Calm down dear ……..

Further to last week’s blog, there has now been increased debate on the recent and possibly encouraging movement in the housing market.  The Council of Mortgage Lenders (CML) reported that loan approvals in March were a 14.8% increase on February.  In addition to this, the Royal Institute of Chartered Surveyors (RICS) said that a majority of its members reported a rise in prices for the first time since 2010.  The director general of the CML  said,  ‘more borrowers are taking out higher loan-to-value mortgages than at any other time in the last 4 years’.  He further commented that, ‘that this is a sign that lenders are open for business and that borrowers –  even those without a large deposit –  are increasingly able to get a foot on the property ladder’. Good news you may think.  However, Fathom Consulting, whom we have now discovered are a forum of Bank of England economists (so one would hope that they know what they are talking about…), make a very valid point; tempering the enthusiasm of both the CML and RICS.  Under the plans unveiled by Chancellor Osborne, the Government will either provide a loan or guarantee the top 20% of the value of a new property.  This is in addition to the borrower’s 5% deposit.

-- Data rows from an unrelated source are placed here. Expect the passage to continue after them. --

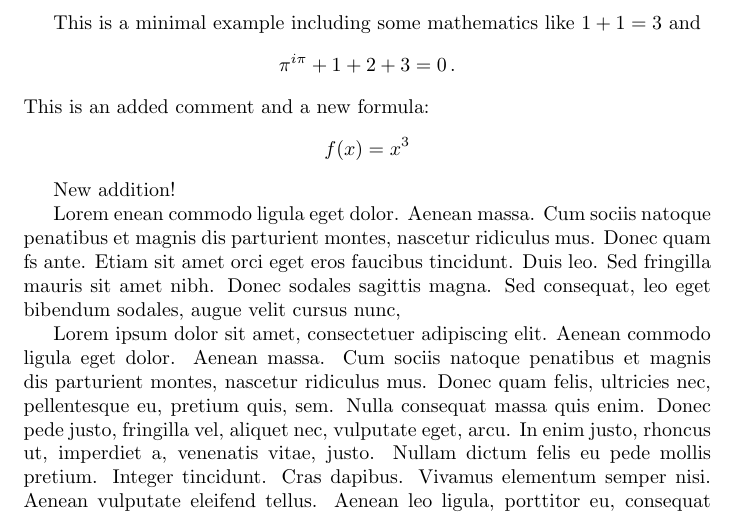
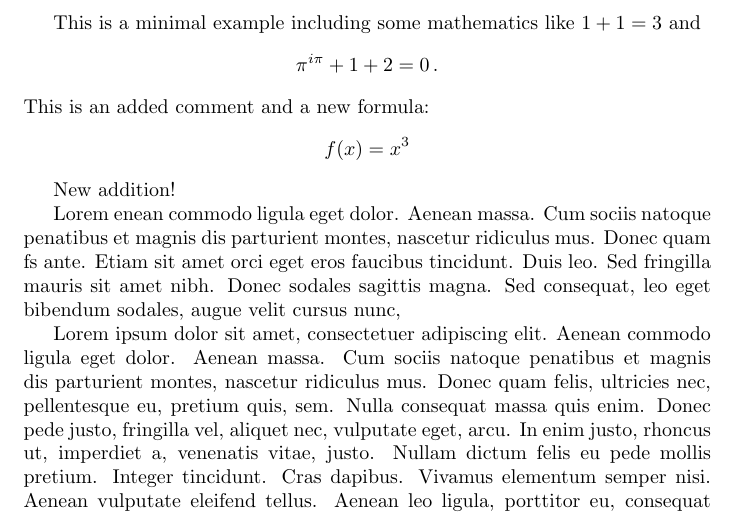
Before and after one commit to ikrom96git/latexdiff_readme, a LaTeX document (main.tex): part of page 1 of 2, cut so that both start at the same text. Compiled offline with pdfLaTeX.

Commit message:
Update main.tex

```diff
--- a/main.tex
+++ b/main.tex
@@ -8,7 +8,7 @@
 This is a minimal example including some mathematics like $1 + 1 = 3$
 and
 \[
-\pi^{i\pi } + 1 + 2 +3=0 \,.
+\pi^{i\pi } + 1 + 2=0 \,.
 \]
 This is an added comment and a new formula:
 \begin{equation*}
```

If  someone is purchasing a £100,000 property, the lender’s exposure could only be £75,000. The concern raised is that at this new reduced level of exposure, lenders may be encouraged to slacken their underwriting criteria and revert to the somewhat gung-ho practices of the early 2000’s.  Of course everyone wants movement, but nobody wants a boom in the housing market; what goes up, must come down, and a boom is programmed to be followed by a bust. Steady growth is far more desirable and sustainable in the long-term.